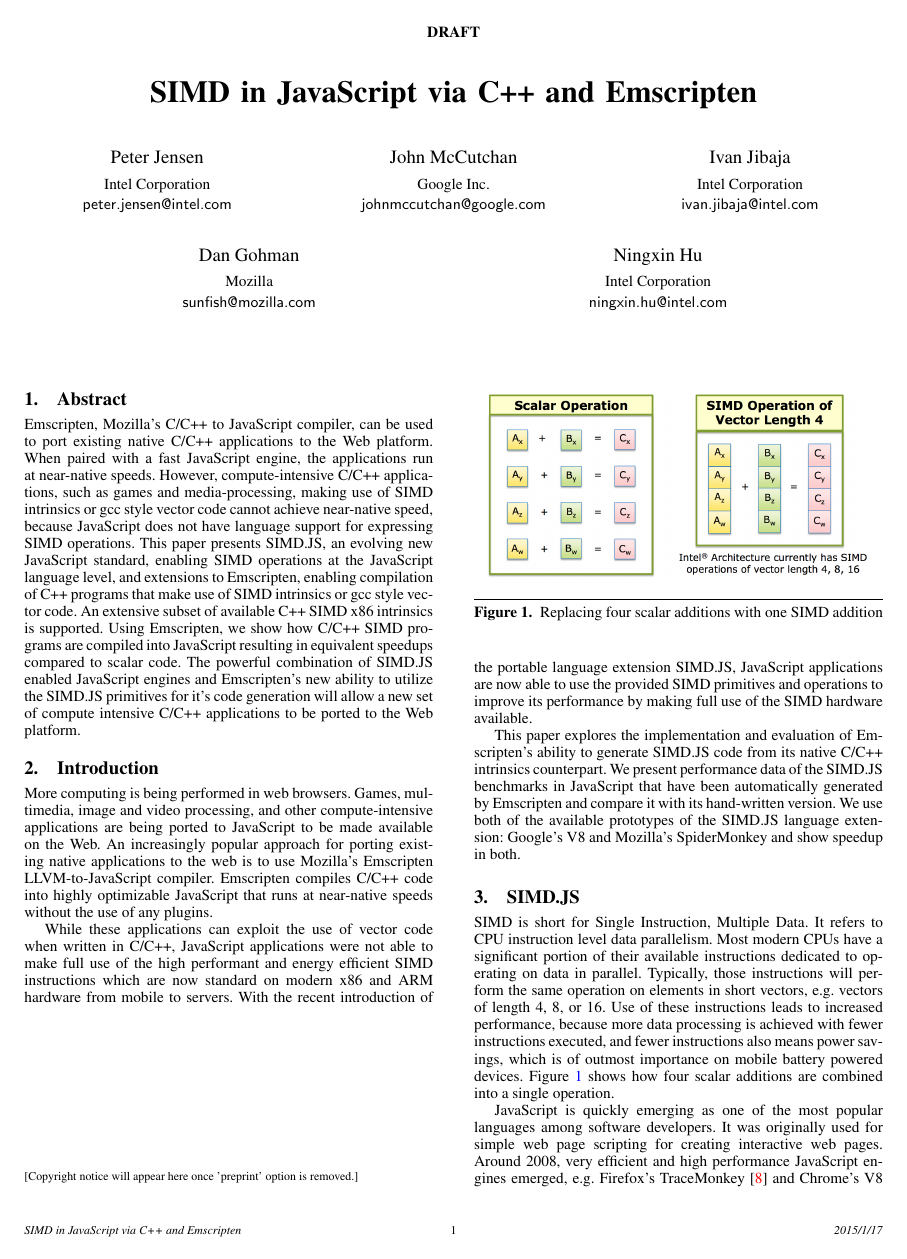
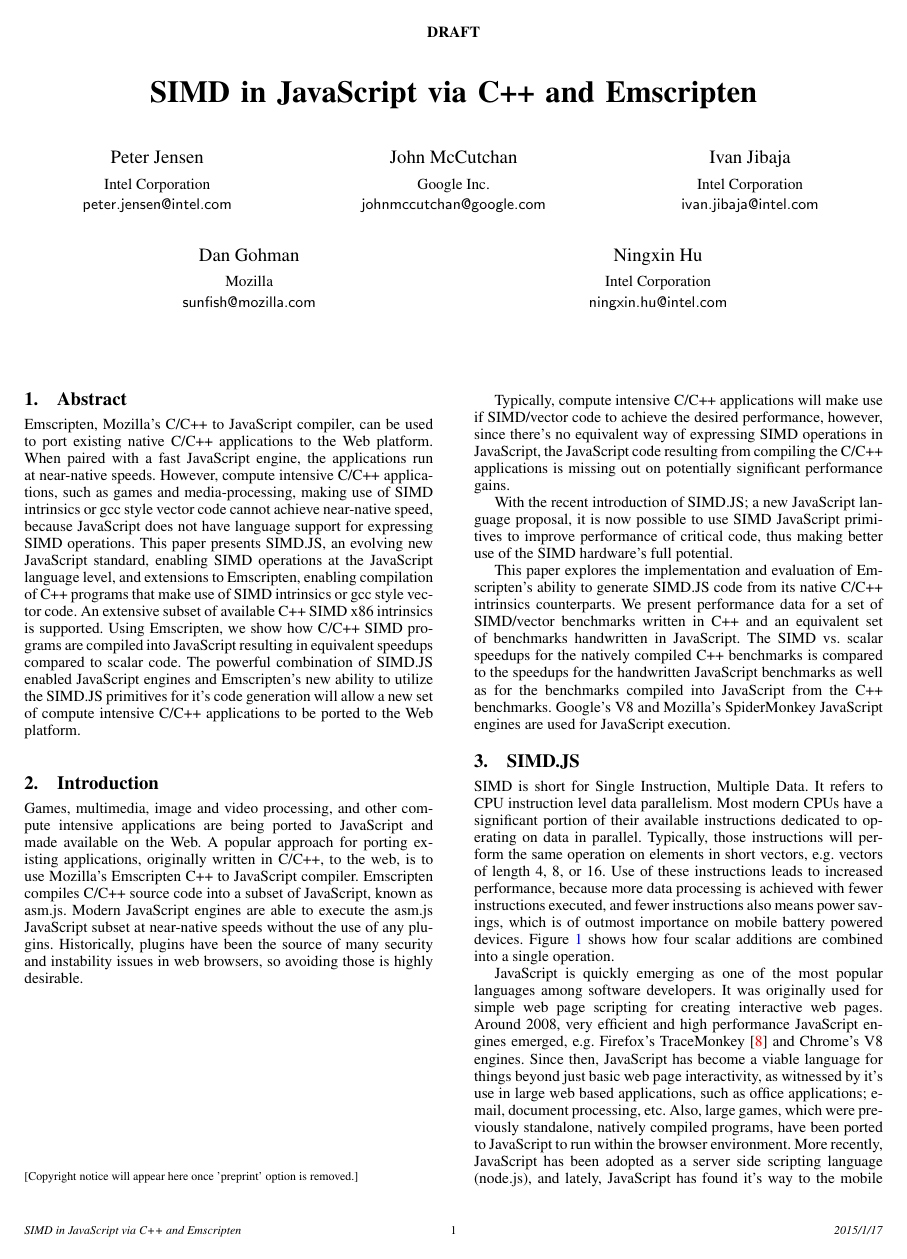
Before and after one commit to PeterJensen/wpmvp2015, a LaTeX paper (simdjs.tex): page 1 of 7. Compiled offline with pdfLaTeX; a missing font is replaced by an installed copy or a similar font.

Commit message:
Fixed up the intro a bit and included it into the main document

```diff
--- a/simdjs.tex
+++ b/simdjs.tex
@@ -121,7 +121,7 @@
 Emscripten, Mozilla's C/C++ to JavaScript compiler, can be used to port
 existing native C/C++ applications to the Web platform.  When paired with
 a fast JavaScript engine, the applications run at near-native speeds.
-However, compute-intensive C/C++ applications, such as games and
+However, compute intensive C/C++ applications, such as games and
 media-processing, making use of SIMD intrinsics or gcc style vector code
 cannot achieve near-native speed, because JavaScript does not have
 language support for expressing SIMD operations.
@@ -140,7 +140,36 @@
 code generation will allow a new set of compute intensive C/C++
 applications to be ported to the Web  platform.
 
-\input{intro}
+\section{Introduction}
+
+Games, multimedia, image and video processing, and other compute intensive
+applications are being ported to JavaScript and made available on the Web.
+A popular approach for porting existing applications, originally written in C/C++,
+to the web, is to use Mozilla's Emscripten C++ to JavaScript compiler. Emscripten
+compiles C/C++ source code into a subset of JavaScript, known as asm.js.
+Modern JavaScript engines are able to execute the asm.js JavaScript subset
+at near-native speeds without the use of any plugins.  Historically, plugins have
+been the source of many security and instability issues in web browsers, so
+avoiding those is highly desirable.
+
+Typically, compute intensive C/C++ applications will make use if SIMD/vector
+code to achieve the desired performance, however, since there's no equivalent
+way of expressing SIMD operations in JavaScript, the JavaScript code resulting from
+compiling the C/C++ applications is missing out on potentially significant performance
+gains.
+
+With the recent introduction of SIMD.JS; a new JavaScript language proposal,
+it is now possible to use SIMD JavaScript primitives to improve performance of
+critical code, thus making better use of the SIMD hardware's full potential.
+
+This paper explores the implementation and evaluation of Emscripten's ability to
+generate SIMD.JS code from its native C/C++ intrinsics counterparts. We present performance
+data for a set of SIMD/vector benchmarks written in C++ and an equivalent set of
+benchmarks handwritten in JavaScript.  The SIMD vs. scalar speedups for the natively
+compiled C++ benchmarks is compared to the speedups for the handwritten JavaScript
+benchmarks as well as for the benchmarks compiled into JavaScript from the C++
+benchmarks. Google's V8 and Mozilla's SpiderMonkey JavaScript engines are used
+for JavaScript execution.
 
 \section{SIMD.JS}
 
```
Also changed, not shown: simdjs.pdf.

★ ★ ★ ★ ★

EXERCISE DETAILS: Every line that holds the word "performance" should be copied from the records above.

ANSWER FOR THE TASK:
+code to achieve the desired performance, however, since there's no equivalent
+compiling the C/C++ applications is missing out on potentially significant performance
+it is now possible to use SIMD JavaScript primitives to improve performance of
+generate SIMD.JS code from its native C/C++ intrinsics counterparts. We present performance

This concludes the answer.